-- Source material follows --
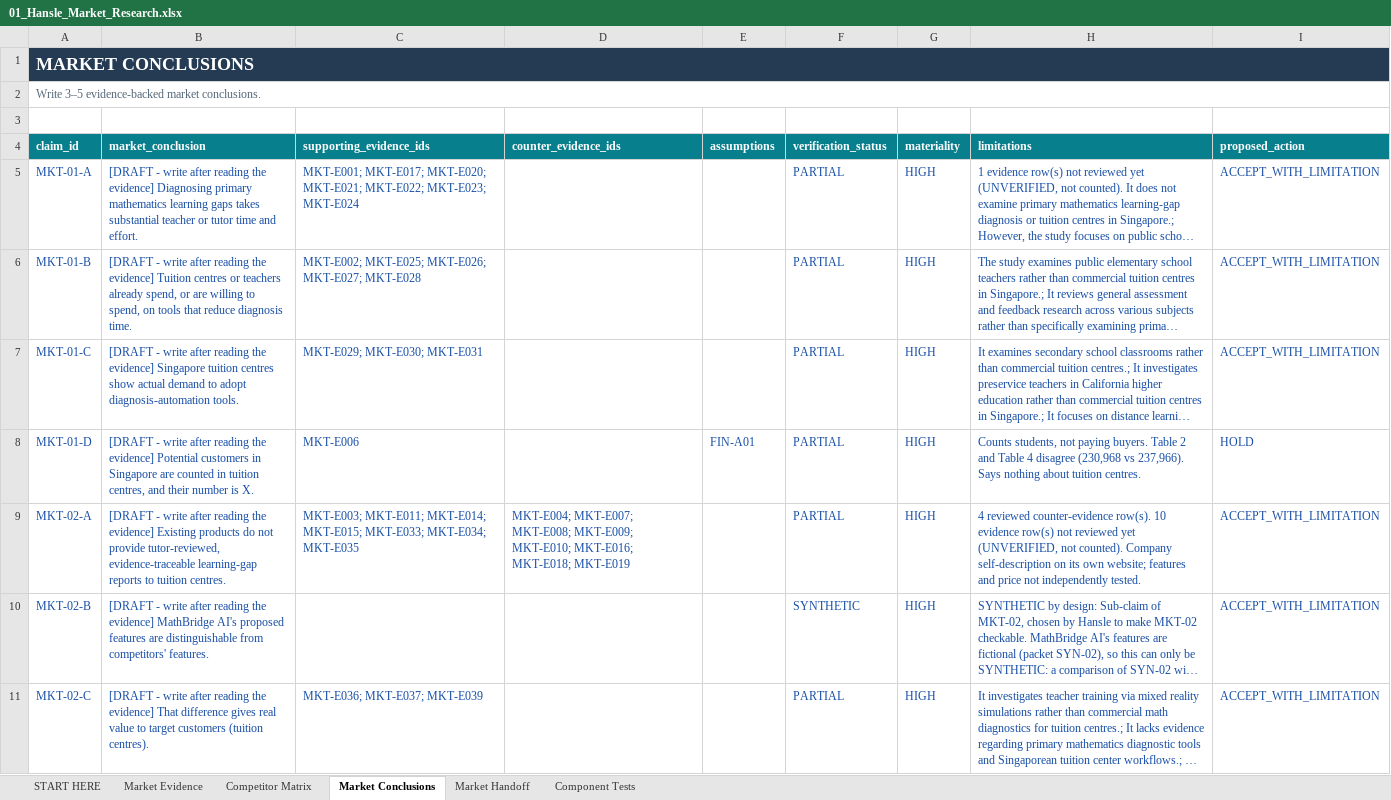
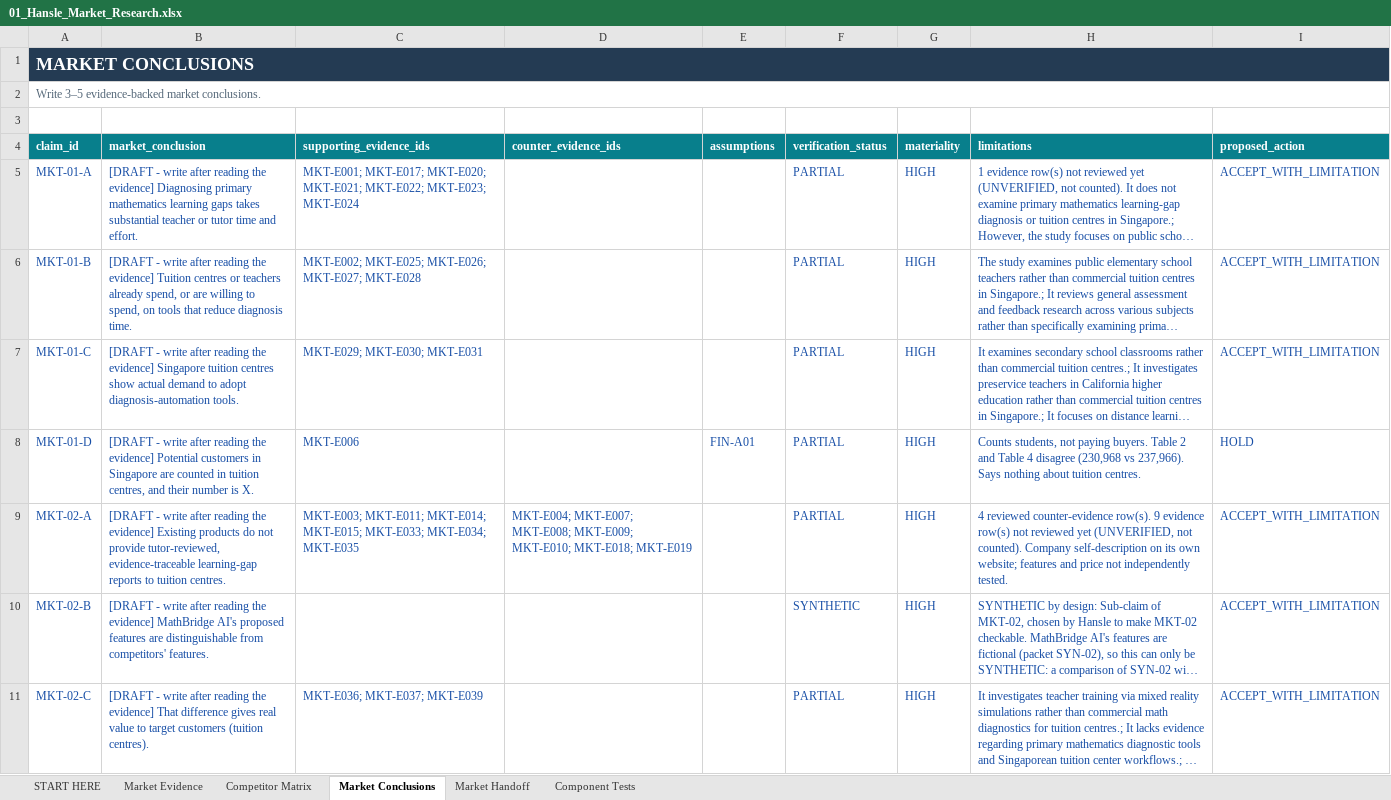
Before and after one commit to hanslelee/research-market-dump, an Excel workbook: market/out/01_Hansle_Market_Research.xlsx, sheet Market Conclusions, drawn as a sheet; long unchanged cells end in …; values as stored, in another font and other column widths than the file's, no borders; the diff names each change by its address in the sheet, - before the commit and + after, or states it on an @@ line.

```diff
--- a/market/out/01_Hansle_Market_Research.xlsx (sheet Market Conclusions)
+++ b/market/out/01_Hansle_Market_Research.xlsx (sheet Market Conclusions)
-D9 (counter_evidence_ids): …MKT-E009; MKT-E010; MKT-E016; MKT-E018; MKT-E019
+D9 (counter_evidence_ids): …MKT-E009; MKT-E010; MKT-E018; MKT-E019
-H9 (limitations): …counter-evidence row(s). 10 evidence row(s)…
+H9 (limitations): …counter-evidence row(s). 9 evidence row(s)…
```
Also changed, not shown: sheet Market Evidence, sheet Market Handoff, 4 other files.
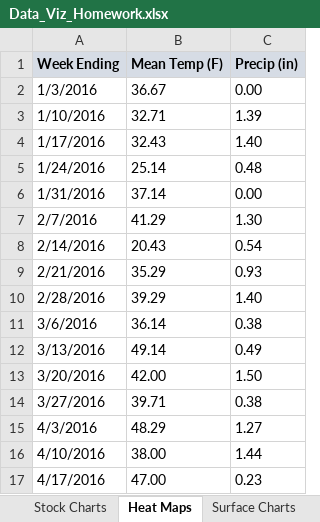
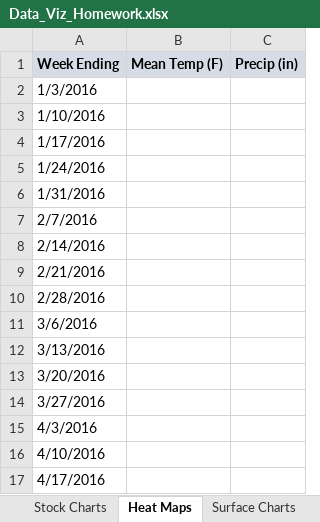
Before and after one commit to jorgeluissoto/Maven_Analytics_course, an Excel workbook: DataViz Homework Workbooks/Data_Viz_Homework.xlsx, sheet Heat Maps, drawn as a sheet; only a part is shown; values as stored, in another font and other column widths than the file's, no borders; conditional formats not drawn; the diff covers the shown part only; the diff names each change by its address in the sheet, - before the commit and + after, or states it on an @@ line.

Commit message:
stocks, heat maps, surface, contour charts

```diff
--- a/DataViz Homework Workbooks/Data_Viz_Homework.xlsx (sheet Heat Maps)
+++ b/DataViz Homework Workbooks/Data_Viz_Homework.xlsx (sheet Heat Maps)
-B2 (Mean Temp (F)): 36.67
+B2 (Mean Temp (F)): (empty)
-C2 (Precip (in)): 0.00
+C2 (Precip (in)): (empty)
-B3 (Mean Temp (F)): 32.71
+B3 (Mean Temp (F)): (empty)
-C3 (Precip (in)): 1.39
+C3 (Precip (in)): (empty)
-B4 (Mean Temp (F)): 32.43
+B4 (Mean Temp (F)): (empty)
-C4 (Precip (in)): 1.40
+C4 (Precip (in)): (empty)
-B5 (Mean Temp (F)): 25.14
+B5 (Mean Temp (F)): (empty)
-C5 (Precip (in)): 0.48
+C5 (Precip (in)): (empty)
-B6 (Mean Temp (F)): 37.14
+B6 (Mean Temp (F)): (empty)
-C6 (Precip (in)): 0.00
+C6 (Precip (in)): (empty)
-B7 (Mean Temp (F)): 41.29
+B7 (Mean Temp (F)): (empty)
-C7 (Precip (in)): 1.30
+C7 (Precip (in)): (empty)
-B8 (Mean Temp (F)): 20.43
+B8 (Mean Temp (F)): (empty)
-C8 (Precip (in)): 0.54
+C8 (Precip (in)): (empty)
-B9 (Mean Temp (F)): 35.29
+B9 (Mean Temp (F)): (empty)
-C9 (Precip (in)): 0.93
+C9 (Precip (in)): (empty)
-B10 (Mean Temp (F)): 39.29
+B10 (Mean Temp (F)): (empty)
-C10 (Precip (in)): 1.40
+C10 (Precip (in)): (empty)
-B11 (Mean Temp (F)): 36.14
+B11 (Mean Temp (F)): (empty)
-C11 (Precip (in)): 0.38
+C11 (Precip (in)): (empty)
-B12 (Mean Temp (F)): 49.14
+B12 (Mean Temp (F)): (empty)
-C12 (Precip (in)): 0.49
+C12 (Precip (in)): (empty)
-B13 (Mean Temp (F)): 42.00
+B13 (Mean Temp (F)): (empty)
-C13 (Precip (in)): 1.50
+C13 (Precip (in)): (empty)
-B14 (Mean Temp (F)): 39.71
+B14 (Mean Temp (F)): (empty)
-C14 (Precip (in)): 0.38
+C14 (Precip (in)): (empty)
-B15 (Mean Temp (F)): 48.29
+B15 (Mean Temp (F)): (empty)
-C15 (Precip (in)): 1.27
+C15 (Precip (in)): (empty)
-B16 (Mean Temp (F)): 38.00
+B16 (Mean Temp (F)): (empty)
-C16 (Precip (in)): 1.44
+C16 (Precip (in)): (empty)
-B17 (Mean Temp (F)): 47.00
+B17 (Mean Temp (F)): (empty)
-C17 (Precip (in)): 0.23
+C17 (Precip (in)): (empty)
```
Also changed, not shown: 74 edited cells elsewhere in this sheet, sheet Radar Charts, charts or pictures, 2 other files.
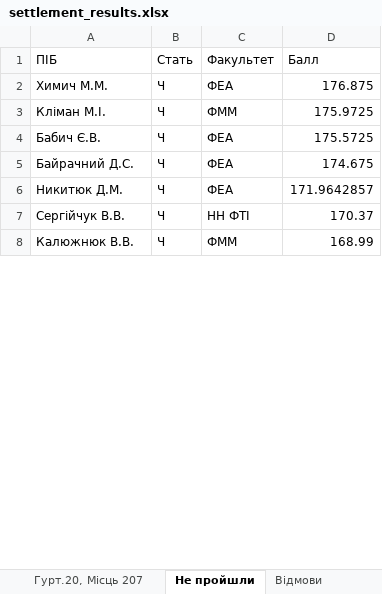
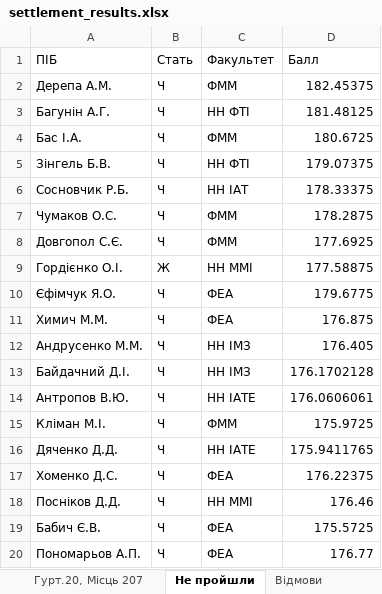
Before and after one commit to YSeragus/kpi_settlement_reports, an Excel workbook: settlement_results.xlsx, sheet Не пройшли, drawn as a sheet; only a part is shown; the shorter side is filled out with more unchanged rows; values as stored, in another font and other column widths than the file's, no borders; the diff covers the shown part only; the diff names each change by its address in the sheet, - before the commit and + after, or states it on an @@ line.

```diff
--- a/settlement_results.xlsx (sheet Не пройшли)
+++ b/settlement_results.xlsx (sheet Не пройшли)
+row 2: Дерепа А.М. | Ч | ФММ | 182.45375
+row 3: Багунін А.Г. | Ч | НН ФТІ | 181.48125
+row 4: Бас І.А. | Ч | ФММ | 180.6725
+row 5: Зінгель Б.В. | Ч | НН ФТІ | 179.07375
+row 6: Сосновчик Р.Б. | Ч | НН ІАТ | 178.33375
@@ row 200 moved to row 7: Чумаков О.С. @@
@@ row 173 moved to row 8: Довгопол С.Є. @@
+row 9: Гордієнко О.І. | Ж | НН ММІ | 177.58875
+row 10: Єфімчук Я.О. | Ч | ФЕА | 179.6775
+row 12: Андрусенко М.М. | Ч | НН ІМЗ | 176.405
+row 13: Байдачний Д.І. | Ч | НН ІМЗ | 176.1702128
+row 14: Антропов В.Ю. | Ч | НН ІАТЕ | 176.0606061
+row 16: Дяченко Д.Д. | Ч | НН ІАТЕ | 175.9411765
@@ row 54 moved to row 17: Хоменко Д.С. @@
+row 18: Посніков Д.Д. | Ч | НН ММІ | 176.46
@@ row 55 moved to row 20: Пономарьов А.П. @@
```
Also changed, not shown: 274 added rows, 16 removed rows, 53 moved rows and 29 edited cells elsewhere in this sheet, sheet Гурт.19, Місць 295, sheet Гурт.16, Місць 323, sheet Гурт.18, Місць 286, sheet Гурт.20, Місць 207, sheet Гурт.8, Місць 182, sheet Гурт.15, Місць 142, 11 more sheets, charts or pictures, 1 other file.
-- Source material concluded --
What to do
Output the listing exactly, pictures excluded.

Your solution
Before and after one commit to hanslelee/research-market-dump, an Excel workbook: market/out/01_Hansle_Market_Research.xlsx, sheet Market Conclusions, drawn as a sheet; long unchanged cells end in …; values as stored, in another font and other column widths than the file's, no borders; the diff names each change by its address in the sheet, - before the commit and + after, or states it on an @@ line.

```diff
--- a/market/out/01_Hansle_Market_Research.xlsx (sheet Market Conclusions)
+++ b/market/out/01_Hansle_Market_Research.xlsx (sheet Market Conclusions)
-D9 (counter_evidence_ids): …MKT-E009; MKT-E010; MKT-E016; MKT-E018; MKT-E019
+D9 (counter_evidence_ids): …MKT-E009; MKT-E010; MKT-E018; MKT-E019
-H9 (limitations): …counter-evidence row(s). 10 evidence row(s)…
+H9 (limitations): …counter-evidence row(s). 9 evidence row(s)…
```
Also changed, not shown: sheet Market Evidence, sheet Market Handoff, 4 other files.
Before and after one commit to jorgeluissoto/Maven_Analytics_course, an Excel workbook: DataViz Homework Workbooks/Data_Viz_Homework.xlsx, sheet Heat Maps, drawn as a sheet; only a part is shown; values as stored, in another font and other column widths than the file's, no borders; conditional formats not drawn; the diff covers the shown part only; the diff names each change by its address in the sheet, - before the commit and + after, or states it on an @@ line.

Commit message:
stocks, heat maps, surface, contour charts

```diff
--- a/DataViz Homework Workbooks/Data_Viz_Homework.xlsx (sheet Heat Maps)
+++ b/DataViz Homework Workbooks/Data_Viz_Homework.xlsx (sheet Heat Maps)
-B2 (Mean Temp (F)): 36.67
+B2 (Mean Temp (F)): (empty)
-C2 (Precip (in)): 0.00
+C2 (Precip (in)): (empty)
-B3 (Mean Temp (F)): 32.71
+B3 (Mean Temp (F)): (empty)
-C3 (Precip (in)): 1.39
+C3 (Precip (in)): (empty)
-B4 (Mean Temp (F)): 32.43
+B4 (Mean Temp (F)): (empty)
-C4 (Precip (in)): 1.40
+C4 (Precip (in)): (empty)
-B5 (Mean Temp (F)): 25.14
+B5 (Mean Temp (F)): (empty)
-C5 (Precip (in)): 0.48
+C5 (Precip (in)): (empty)
-B6 (Mean Temp (F)): 37.14
+B6 (Mean Temp (F)): (empty)
-C6 (Precip (in)): 0.00
+C6 (Precip (in)): (empty)
-B7 (Mean Temp (F)): 41.29
+B7 (Mean Temp (F)): (empty)
-C7 (Precip (in)): 1.30
+C7 (Precip (in)): (empty)
-B8 (Mean Temp (F)): 20.43
+B8 (Mean Temp (F)): (empty)
-C8 (Precip (in)): 0.54
+C8 (Precip (in)): (empty)
-B9 (Mean Temp (F)): 35.29
+B9 (Mean Temp (F)): (empty)
-C9 (Precip (in)): 0.93
+C9 (Precip (in)): (empty)
-B10 (Mean Temp (F)): 39.29
+B10 (Mean Temp (F)): (empty)
-C10 (Precip (in)): 1.40
+C10 (Precip (in)): (empty)
-B11 (Mean Temp (F)): 36.14
+B11 (Mean Temp (F)): (empty)
-C11 (Precip (in)): 0.38
+C11 (Precip (in)): (empty)
-B12 (Mean Temp (F)): 49.14
+B12 (Mean Temp (F)): (empty)
-C12 (Precip (in)): 0.49
+C12 (Precip (in)): (empty)
-B13 (Mean Temp (F)): 42.00
+B13 (Mean Temp (F)): (empty)
-C13 (Precip (in)): 1.50
+C13 (Precip (in)): (empty)
-B14 (Mean Temp (F)): 39.71
+B14 (Mean Temp (F)): (empty)
-C14 (Precip (in)): 0.38
+C14 (Precip (in)): (empty)
-B15 (Mean Temp (F)): 48.29
+B15 (Mean Temp (F)): (empty)
-C15 (Precip (in)): 1.27
+C15 (Precip (in)): (empty)
-B16 (Mean Temp (F)): 38.00
+B16 (Mean Temp (F)): (empty)
-C16 (Precip (in)): 1.44
+C16 (Precip (in)): (empty)
-B17 (Mean Temp (F)): 47.00
+B17 (Mean Temp (F)): (empty)
-C17 (Precip (in)): 0.23
+C17 (Precip (in)): (empty)
```
Also changed, not shown: 74 edited cells elsewhere in this sheet, sheet Radar Charts, charts or pictures, 2 other files.
Before and after one commit to YSeragus/kpi_settlement_reports, an Excel workbook: settlement_results.xlsx, sheet Не пройшли, drawn as a sheet; only a part is shown; the shorter side is filled out with more unchanged rows; values as stored, in another font and other column widths than the file's, no borders; the diff covers the shown part only; the diff names each change by its address in the sheet, - before the commit and + after, or states it on an @@ line.

```diff
--- a/settlement_results.xlsx (sheet Не пройшли)
+++ b/settlement_results.xlsx (sheet Не пройшли)
+row 2: Дерепа А.М. | Ч | ФММ | 182.45375
+row 3: Багунін А.Г. | Ч | НН ФТІ | 181.48125
+row 4: Бас І.А. | Ч | ФММ | 180.6725
+row 5: Зінгель Б.В. | Ч | НН ФТІ | 179.07375
+row 6: Сосновчик Р.Б. | Ч | НН ІАТ | 178.33375
@@ row 200 moved to row 7: Чумаков О.С. @@
@@ row 173 moved to row 8: Довгопол С.Є. @@
+row 9: Гордієнко О.І. | Ж | НН ММІ | 177.58875
+row 10: Єфімчук Я.О. | Ч | ФЕА | 179.6775
+row 12: Андрусенко М.М. | Ч | НН ІМЗ | 176.405
+row 13: Байдачний Д.І. | Ч | НН ІМЗ | 176.1702128
+row 14: Антропов В.Ю. | Ч | НН ІАТЕ | 176.0606061
+row 16: Дяченко Д.Д. | Ч | НН ІАТЕ | 175.9411765
@@ row 54 moved to row 17: Хоменко Д.С. @@
+row 18: Посніков Д.Д. | Ч | НН ММІ | 176.46
@@ row 55 moved to row 20: Пономарьов А.П. @@
```
Also changed, not shown: 274 added rows, 16 removed rows, 53 moved rows and 29 edited cells elsewhere in this sheet, sheet Гурт.19, Місць 295, sheet Гурт.16, Місць 323, sheet Гурт.18, Місць 286, sheet Гурт.20, Місць 207, sheet Гурт.8, Місць 182, sheet Гурт.15, Місць 142, 11 more sheets, charts or pictures, 1 other file.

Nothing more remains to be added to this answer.